St. Patrick’s Day in the United States is a celebration of “our version” of all things Irish. New York City has been celebrating the Irish Saint since 1762, years before the US was even the US! Chicago dyes the Chicago River emerald green.
Boston offers up a parade that can draw up to 1 million people lining the streets to watch the floats and marching bands. Savannah, Georgia, has been throwing a party since 1824 with a week’s worth of Irish-inspired festivities. And San Francisco has the largest St. Patrick’s Day Festival and Parade west of the Mississippi River!
But you may wonder, do they celebrate St. Patrick’s Day in Ireland?
This post may contain affiliate links. That means that if you click and buy, I may receive a small commission (at zero cost to you). Please see my full disclosure policy.
My family has been in the United States for generations. Since before the Revolutionary War! Even so, according to my friends at Ancestry.com, my bloodline still runs heavy with the Irish. Every year, we wear green, look for four-leaf clovers, and the family serves up corned beef and cabbage on St. Paddy’s Day.
So I set out to discover if and how the Irish celebrate St. Patrick’s Day in Ireland.
Who Is St. Patrick And Why Is He Important To The Irish?
First off, just a little bit of history…
In the Declaration, allegedly written by St. Patrick himself, we learn that Patrick was born into a wealthy family in Roman Britain. At the age of sixteen, the story goes Patrick was kidnapped by Irish marauders and taken to Gaelic, Ireland. Patrick spent the next six years in Ireland working as a shepherd. During this time, he found God. Patrick then returned home to Britain, where he became a priest.
After receiving his priesthood, Patrick was compelled to return to Ireland and convert the pagan Irish to Christianity. His efforts against the druids became the legend we know today, the story in which he drove the snakes out of Ireland. It should be noted that real snakes were never known actually to inhabit Ireland.
By the time of his death on March 17, 461, Patrick had risen o the level of Bishop in the Church. As he lived before the Catholic Church’s current laws regarding these matters, Patrick was never formally canonized but, he is still considered Ireland’s patron saint.
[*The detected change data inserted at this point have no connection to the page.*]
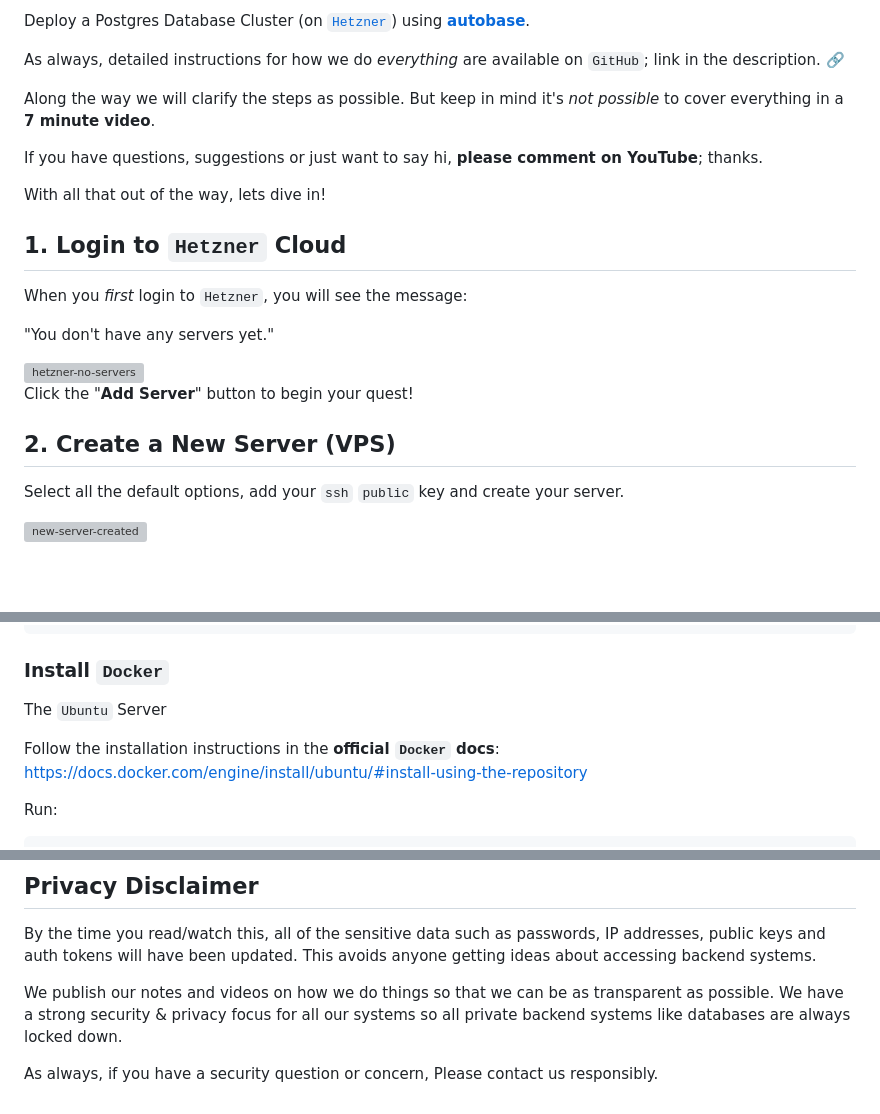
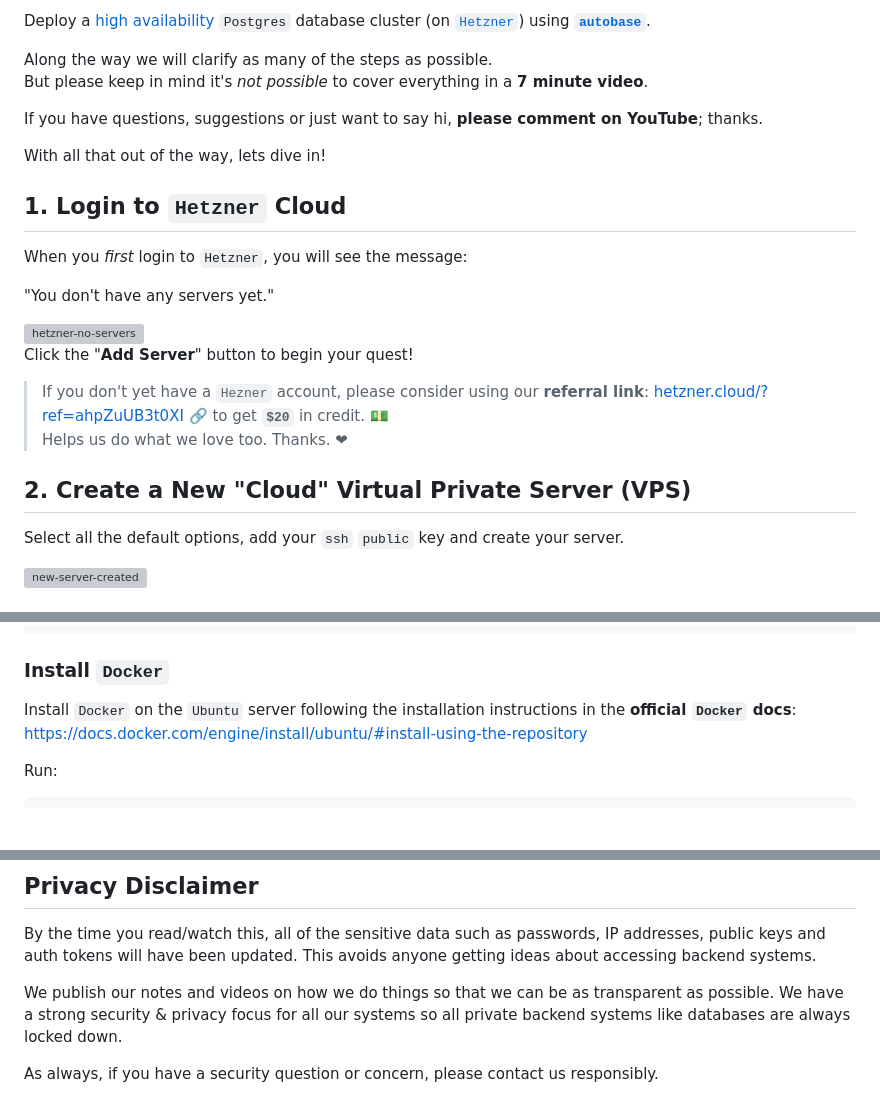
Before and after one commit to dwyl/learn-devops, a Markdown page: postgres/autobase-ha-cluster.md, 3 parts joined by grey strips. GitHub-like rendering; blank space fills up the shorter version; grey boxes are pictures that could not be loaded.

Commit message:
tidy autobase deployment on hezner #97

```diff
--- a/postgres/autobase-ha-cluster.md
+++ b/postgres/autobase-ha-cluster.md
@@ -2,17 +10,22 @@
 Hi friends, my name is Nelson and this is dwyl. <br />
 Today we're going to
 -->
-Deploy a Postgres Database Cluster
+Deploy a
+[high availability](https://en.wikipedia.org/wiki/High_availability)
+`Postgres` database cluster
 (on
 [`Hetzner`](../hetzner))
-using [**autobase**](https://autobase.tech).
+using [**`autobase`**](https://autobase.tech).
 
+<!--
 As always, detailed instructions
 for how we do _everything_ are available on `GitHub`;
 link in the description. 🔗
+-->
 
-Along the way we will clarify the steps as possible.
-But keep in mind it's _not possible_ to cover everything in a **7 minute video**.
+Along the way we will clarify as many of the steps as possible. <br />
+But please keep in mind it's _not possible_
+to cover everything in a **7 minute video**.
 
 If you have questions, suggestions or just want to say hi,
 **please comment on YouTube**;
@@ -21,7 +34,6 @@ thanks.
 With all that out of the way, lets dive in!
 
 ## 1. Login to `Hetzner` Cloud
-
 
 When you _first_ login to `Hetzner`,
 you will see the message:
@@ -32,7 +44,13 @@ you will see the message:
 
 Click the "**Add Server**" button to begin your quest!
 
-## 2. Create a New Server (VPS)
+> If you don't yet have a `Hezner` account,
+> please consider using our **referral link**:
+> [hetzner.cloud/?ref=ahpZuUB3t0XI](https://hetzner.cloud/?ref=ahpZuUB3t0XI) 🔗
+> to get **`$20`** in credit. 💵 <br />
+> Helps us do what we love too. Thanks. ❤
+
+## 2. Create a New "Cloud" Virtual Private Server (VPS)
 
 Select all the default options,
 add your `ssh` `public` key
@@ -78,9 +96,9 @@ pip3 install ansible
 
 ### Install `Docker`
 
-The `Ubuntu` Server
-
-Follow the installation instructions in the **official `Docker` docs**:
+Install `Docker` on the `Ubuntu` server
+following the installation instructions
+in the **official `Docker` docs**:
 https://docs.docker.com/engine/install/ubuntu/#install-using-the-repository
 
 Run:
@@ -361,4 +381,7 @@ We have a strong security & privacy focus for all our systems
 so all private backend systems like databases are always locked down.
 
 As always, if you have a security question or concern,
-Please contact us responsibly.
+please contact us responsibly.
+<!--
+TODO: add contact method.
+-->
```
Also changed, not shown: other parts of postgres/autobase-ha-cluster.md (+16 -6 lines), nginx/README.md (+4 -0 lines), postgres/backup-fly-postgres.md (+22 -3 lines).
March 17 is now the official day of celebration (the feast day) of St. Patrick.
How The Irish Celebrate St. Patrick’s Day in Ireland
Initially, St. Patrick’s Day was celebrated by most Irish families by going to church and enjoying company at home on their day off. Until the 1970s, it was actually illegal for pubs to be open or other retail places to sell alcohol on March 17 out of respect for this religious icon.
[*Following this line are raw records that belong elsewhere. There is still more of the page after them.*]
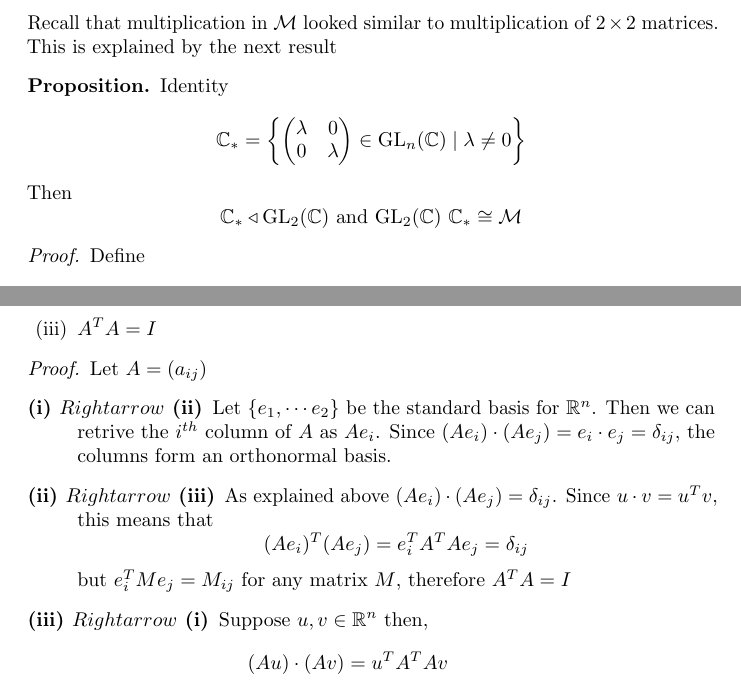
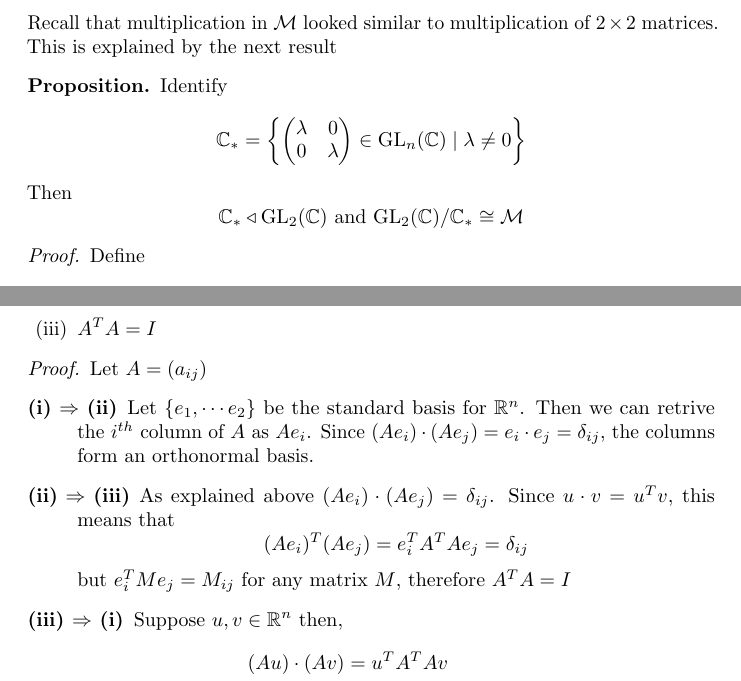
Before and after one commit to DiscreteBites/Tripos, a LaTeX document (1a/Groups/groups.tex): two parts of pages 72 and 74 of 81, joined at a grey line, cut so that both start at the same text. Compiled offline with pdfLaTeX.

Commit message:
minor changes

```diff
--- a/1a/Groups/groups.tex
+++ b/1a/Groups/groups.tex
@@ -3739,7 +3739,7 @@ Let's make contact with another familiar idea from IA V \& M. There is a natural
 Recall that multiplication in $\M$ looked similar to multiplication of $2 \times 2$ matrices.
 This is explained by the next result
 \begin{prop}
-    Identity
+    Identify
     \[
         \C_\ast = \crbkt{
             \begin{pmatrix}
@@ -3751,7 +3751,7 @@ This is explained by the next result
     \]
     Then
     \[
-        \C_\ast \triangleleft \GL_2(\C) \text{ and } \GL_2(\C) \ \C_\ast \cong \M
+        \C_\ast \triangleleft \GL_2(\C) \text{ and } \GL_2(\C) / \C_\ast \cong \M
     \]
 \end{prop}
 \begin{proof}
@@ -3857,16 +3857,16 @@ Hence, we can characterise $\Or(n)$ using the dot product.
 \begin{proof}
     Let $A = (a_{ij})$
     \begin{description}
-        \item[(i) $Rightarrow$ (ii)] Let $\crbkt{e_1, \cdots e_2}$ be the standard basis for $\R^n$.
+        \item[(i) $\Rightarrow$ (ii)] Let $\crbkt{e_1, \cdots e_2}$ be the standard basis for $\R^n$.
         Then we can retrive the $i^{th}$ column of $A$ as $Ae_i$. Since $(Ae_i) \cdot (Ae_j) = e_i \cdot e_j = \delta_{ij}$,
         the columns form an orthonormal basis.
-        \item[(ii) $Rightarrow$ (iii)] As explained above $(Ae_i) \cdot (Ae_j) = \delta_{ij}$.
+        \item[(ii) $\Rightarrow$ (iii)] As explained above $(Ae_i) \cdot (Ae_j) = \delta_{ij}$.
         Since $u \cdot v = u^Tv$, this means that
         \[
             (Ae_i)^T(Ae_j) = e^T_iA^TAe_j = \delta_{ij}
         \]
         but $e^T_iMe_j = M_{ij}$ for any matrix $M$, therefore $A^TA = I$
-        \item[(iii) $Rightarrow$ (i)] Suppose $u, v \in \R^n$ then,
+        \item[(iii) $\Rightarrow$ (i)] Suppose $u, v \in \R^n$ then,
         \begin{align*}
             (Au) \cdot (Av) &= u^TA^TAv \\
             &= u^Tv \tag{since $A^TA = I$}\\
```
Also changed, not shown: 1a/Differential Equations/differential_equations.tex (+2 -2 lines), 1a/Groups/groups.tex (4 more changed lines).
As recently as the 1980s, most businesses (pubs included) closed for the holiday. Around 1995, the Irish government, seeing the popularity of St. Patrick’s Day festivities in other countries, realized tourism’s potential. And took the opening to show the world the authentic Irish culture and how to celebrate St. Patrick’s Day in Ireland.
Businesses joined in realizing the opportunities St. Patrick’s Day offered up, and marketing by beer companies and the like created the festivities we know today.
These days all around Ireland, you will find the Irish celebrating St. Patrick’s Day with parades and shamrocks. And it’s mostly there because tourists expected to see these types of celebrations here.
Get A First-Hand Look At The St. Patrick’s Day Celebrations In Dublin
There are plenty of parades, pub crawls, and parties in Dublin. Still, the Irish also find other ways to mark their national holiday. Here’s a view into how the Irish celebrate St. Patrick’s Day in Ireland and why I think this is a travel-worthy holiday with far fewer tourists than you likely expect.
“Paddy’s Day,” the local’s name for St. Patrick’s day, is still a religious holiday in Ireland, but not as much as it once was. All over Dublin, you will spot folks having a pint with their kids in tow is a common sight at most Paddy’s Day festivals.
The famed Guinness Storehouse holds a several days long St. Patrick’s Day Festival with the admission price covering a self-guided tour of the “7-story Visitor Experience”, a pint of Guinness, or a soft drink, as well as access to the live music and marching bands. There are stilt walkers, parades, and face painting for kids of all ages.
Temple Bar, a district in Dublin along the River Liffey, is often promoted as Dublin’s cultural quarter. Tourists coming to Dublin for St. Patrick’s Day celebrations flock to the many pubs in the area (including the actual Temple Bar), which is the center of the city’s nightlife.
Dublin holds a massive St Patrick’s Day parade every year that draws more than half a million people onto the city’s main streets. For unobstructed views of the colorful floats and troupes of performers, book a seat in the tiered grandstands to watch the procession. The parade is a neat way to soak up the atmosphere.
The parade is impressive and quite popular with families and visitors. But many true Dubliners steer well clear of the center, prefer to stay on the outskirts of the city and celebrate in a more low-key fashion.
Listen to some traditional Irish music
You will never have a difficult time finding places to listen to traditional Irish music in Dublin. But on this of all days, the city comes alive. The sounds of fiddles, flutes, and bodhráns (a type of Irish drum) can be heard in every pub and street corner.
Traditional folk music is an essential part of Irish culture. Groups perform all over the city in pubs, halls, and on street corners. Stopping to listen to live music adds a touch of authenticity to your holiday.
St. Patrick’s Day In Northern Ireland
As you may know, Ireland’s wee island is split into two countries, the Republic of Ireland and Northern Ireland. Northern Ireland is a “legal jurisdiction” of the United Kingdom, like England, Wales, and Scotland. Here St. Patrick’s Day is not celebrated to the same extent that it is in Ireland.
Still, a public holiday, but not a bank holiday in Northern Ireland, St. Patrick’s Day is primarily only celebrated by Catholics. However, like Dublin, Belfast has an annual St. Patrick’s Day parade, and many local businesses may be closed.
Head On Over And Celebrate St. Patrick’s Day In Ireland
So yes, they do celebrate St. Patrick’s day in Ireland and the Irish would love for you to join them. Go ahead, book your flight and grab a hotel room in Dublin and join in the fun. Practice your jig and saying “Erin Go Bragh” in your finest Gaelic accent, and bring a lovely green outfit along for the ride.
Any time in Ireland is always full of great fun and welcoming people. When you celebrate St. Patrick’s day in Ireland, you see the country at its best.